“It was sheer terror when high school students learned they got Mrs. Frulla as a teacher,” he quipped, noting she required perfect grammar and syntax from her students in their writing assignments.
“She was strict — she wanted you to do things properly,” he added.
Cleveland continued that compositions students turned in to her would be handed back to them covered with red-penned corrections, time after time, until they were finally resubmitted to her standards.
“At graduation, I was still be correcting compositions that I’d first submitted in September,” he joked. “They had to be perfect.”
Cleveland talked of how she worked with him repeatedly on his oral book reports, which helped him overcome his fears of speaking in front of others. Cleveland has since routinely been making public presentations in his career in law enforcement as well as instructing criminal justice and mortuary science courses, he said. Also, Frulla corrected Cleveland’s Master’s Degree thesis, he added.
“I know she profoundly effected me and I know she did with many others too,” he said, noting she’d likely been a inspiration to thousands of students.
“She was a person of boundless energy, a mentor and a leader,” he said.
Teresa Whalen, a founder of Warrensburgh Beautification, noted that Frulla was dedicated to preserving Warrensburg’s historic buildings and promoting public appreciation for their architecture.
“An outspoken advocate, Jean created fun, educational opportunities for our youth to embrace our past and appreciate our historic resources,” she said.

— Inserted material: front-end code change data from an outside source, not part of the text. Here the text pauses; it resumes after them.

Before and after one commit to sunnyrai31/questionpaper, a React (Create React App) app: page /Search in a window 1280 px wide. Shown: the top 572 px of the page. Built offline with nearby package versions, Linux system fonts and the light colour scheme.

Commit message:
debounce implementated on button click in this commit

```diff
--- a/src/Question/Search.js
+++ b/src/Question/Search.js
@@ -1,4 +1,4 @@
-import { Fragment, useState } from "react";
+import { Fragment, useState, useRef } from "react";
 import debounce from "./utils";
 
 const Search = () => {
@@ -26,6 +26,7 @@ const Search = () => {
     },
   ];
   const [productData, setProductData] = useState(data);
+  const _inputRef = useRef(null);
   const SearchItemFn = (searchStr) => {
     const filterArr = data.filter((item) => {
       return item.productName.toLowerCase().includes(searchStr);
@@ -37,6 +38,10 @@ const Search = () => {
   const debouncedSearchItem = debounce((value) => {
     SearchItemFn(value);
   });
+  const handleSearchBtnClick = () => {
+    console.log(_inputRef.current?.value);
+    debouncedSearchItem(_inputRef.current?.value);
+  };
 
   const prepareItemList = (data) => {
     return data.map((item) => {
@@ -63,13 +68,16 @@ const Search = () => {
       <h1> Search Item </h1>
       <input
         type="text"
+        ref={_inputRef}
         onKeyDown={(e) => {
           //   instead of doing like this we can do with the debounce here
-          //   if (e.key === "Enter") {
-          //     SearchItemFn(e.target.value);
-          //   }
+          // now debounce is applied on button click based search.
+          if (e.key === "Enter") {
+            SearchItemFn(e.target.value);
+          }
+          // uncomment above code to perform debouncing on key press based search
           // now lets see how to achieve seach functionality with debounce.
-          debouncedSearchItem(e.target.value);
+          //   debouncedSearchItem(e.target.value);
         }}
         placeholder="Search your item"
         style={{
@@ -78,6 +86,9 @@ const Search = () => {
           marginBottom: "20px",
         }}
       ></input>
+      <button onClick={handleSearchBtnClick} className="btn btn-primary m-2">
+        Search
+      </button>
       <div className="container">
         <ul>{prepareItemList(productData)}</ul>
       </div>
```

Whalen said she provided valuable assistance, particularly in the 1980s and 1990s, in inventorying the town’s historic resources, and she worked over two decades to help get the Warrensburgh Mills Historic District officially named to the National Register of Historic Places.
“Jean was the Susan B. Anthony for the cause of architectural preservation in our community,” Whalen said.
In his remembrances, David Frulla, son of Jean and Rino, paid tribute for the community of Warrensburg, particularly those who reached out to the couple in their later years.
“No one ever said no,” he remarked. “Mom, sorry I used a double negative,” he added with a smile.
Jean Frulla taught high school English from 1949 to 1990 at Warrensburg High. She mentored student activities, including drama programs, the student newspaper, the National Honor Society chapter, and class trips. During her career, she was honored by the New York State English Council — chosen among thousands of teachers from elementary through college level — as a Teacher of Excellence.
Town Museum of History Director Steve Parisi also wrote this week in an email that Jean Frulla was a leader in the effort to preserve and appreciate local historic buildings. He observed she was a founding member of the Warrensburgh Historical Society, and had guided a class project in creating a video of the Emerson Sawmill, for generations a treasured landmark. He continued that Frulla also made the first and largest contribution towards professional restoration of the 1976 Bicentennial Mural on the exterior wall of the museum.
“Jean Frulla set an example and left an indelible mark on historic preservation efforts in the town of Warrensburg,” Parisi wrote.
United Methodist Pastor Stephen Andrews said Frulla had a positive effect on generations of students through her admirable values.
“She led a wonderful life,” he said. “She has touched all of us in one way or another.”
Cleveland offered a similar thought.
“Her life is a living legacy — we will not forget her”
Alexander Funeral Home handled the arrangements. For online guestbook, or to express condolences, visit www.alexanderfh.net. Expressions of sympathy may take the form of donations in Jean’s name to the building fund of Richards Library, for which she served as a trustee.